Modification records

====

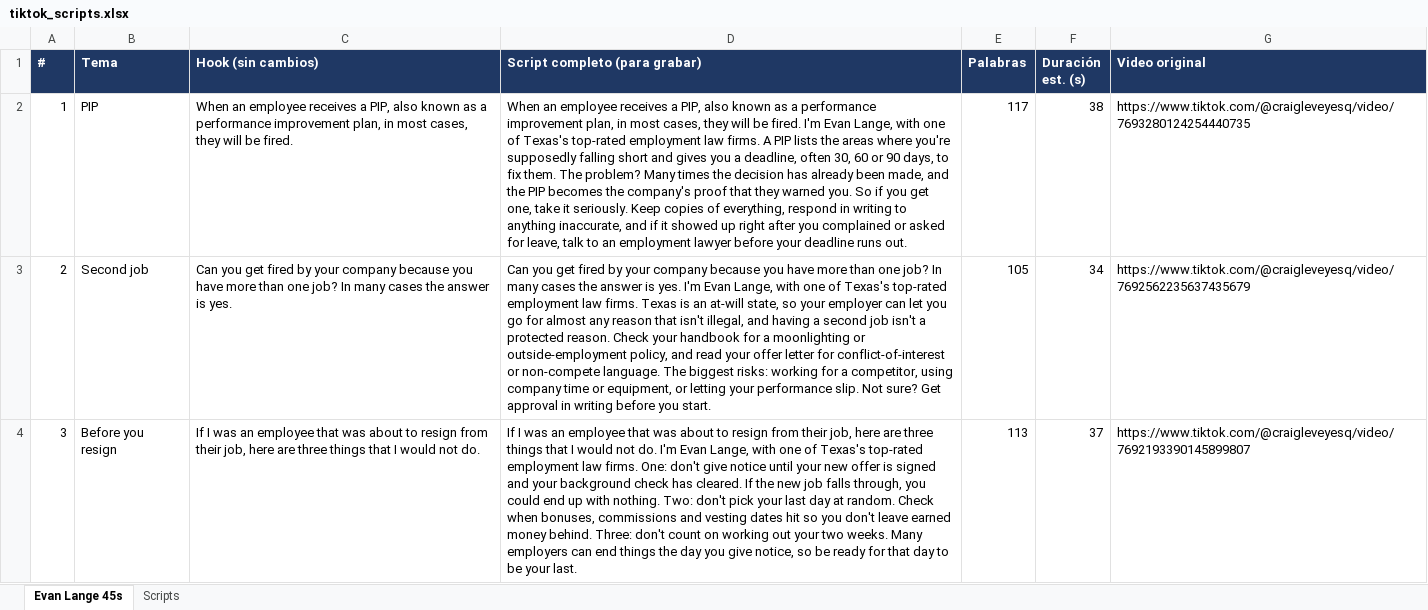
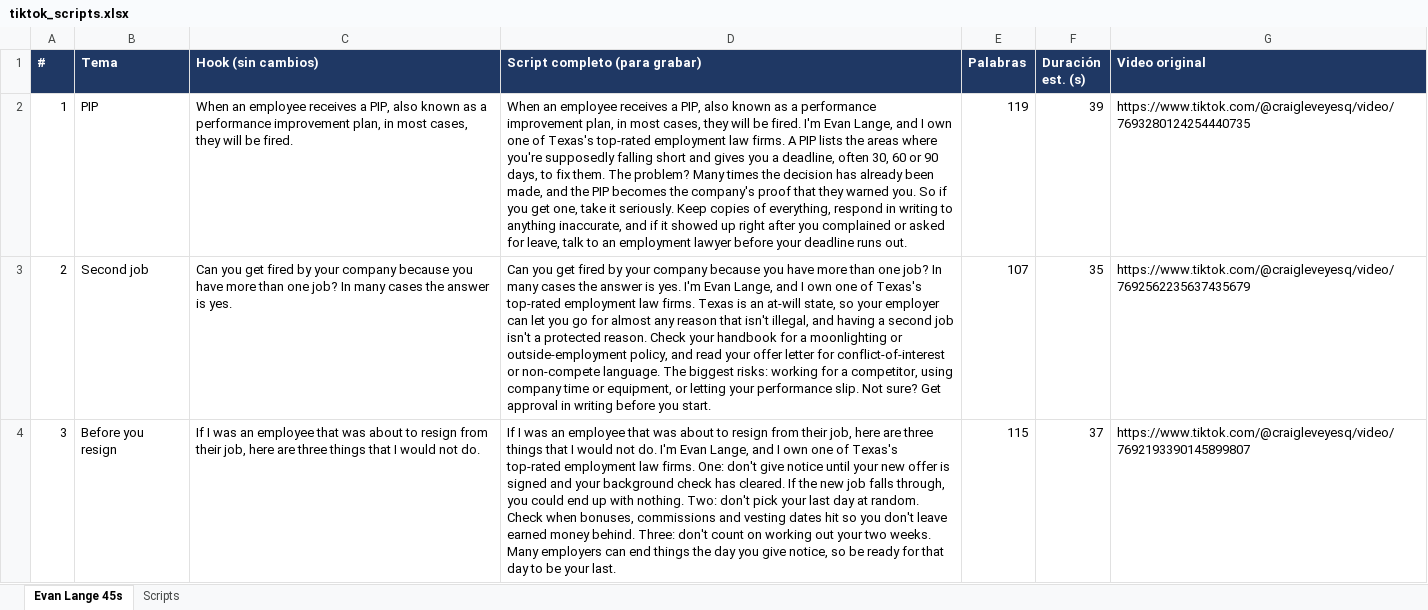
Before and after one commit to panchobarberis-maker/Carrousels, an Excel workbook: tiktok_scripts.xlsx, sheet Evan Lange 45s, drawn as a sheet; only a part is shown; values as stored, in another font and other column widths than the file's, no borders; the diff covers the shown part only; the diff names each change by its address in the sheet, - before the commit and + after, or states it on an @@ line.

```diff
--- a/tiktok_scripts.xlsx (sheet Evan Lange 45s)
+++ b/tiktok_scripts.xlsx (sheet Evan Lange 45s)
-D2 (Script completo (para grabar)): …Evan Lange, with one of…
+D2 (Script completo (para grabar)): …Evan Lange, and I own one of…
-E2 (Palabras): 117
+E2 (Palabras): 119
-F2 (Duración est. (s)): 38
+F2 (Duración est. (s)): 39
-D3 (Script completo (para grabar)): …Evan Lange, with one of…
+D3 (Script completo (para grabar)): …Evan Lange, and I own one of…
-E3 (Palabras): 105
+E3 (Palabras): 107
-F3 (Duración est. (s)): 34
+F3 (Duración est. (s)): 35
-D4 (Script completo (para grabar)): …Evan Lange, with one of…
+D4 (Script completo (para grabar)): …Evan Lange, and I own one of…
-E4 (Palabras): 113
+E4 (Palabras): 115
```
Also changed, not shown: 31 edited cells elsewhere in this sheet.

====

* [Requirement] Exclude every picture, then reproduce the remaining data character for character.

* [Answer section]
Before and after one commit to panchobarberis-maker/Carrousels, an Excel workbook: tiktok_scripts.xlsx, sheet Evan Lange 45s, drawn as a sheet; only a part is shown; values as stored, in another font and other column widths than the file's, no borders; the diff covers the shown part only; the diff names each change by its address in the sheet, - before the commit and + after, or states it on an @@ line.

```diff
--- a/tiktok_scripts.xlsx (sheet Evan Lange 45s)
+++ b/tiktok_scripts.xlsx (sheet Evan Lange 45s)
-D2 (Script completo (para grabar)): …Evan Lange, with one of…
+D2 (Script completo (para grabar)): …Evan Lange, and I own one of…
-E2 (Palabras): 117
+E2 (Palabras): 119
-F2 (Duración est. (s)): 38
+F2 (Duración est. (s)): 39
-D3 (Script completo (para grabar)): …Evan Lange, with one of…
+D3 (Script completo (para grabar)): …Evan Lange, and I own one of…
-E3 (Palabras): 105
+E3 (Palabras): 107
-F3 (Duración est. (s)): 34
+F3 (Duración est. (s)): 35
-D4 (Script completo (para grabar)): …Evan Lange, with one of…
+D4 (Script completo (para grabar)): …Evan Lange, and I own one of…
-E4 (Palabras): 113
+E4 (Palabras): 115
```
Also changed, not shown: 31 edited cells elsewhere in this sheet.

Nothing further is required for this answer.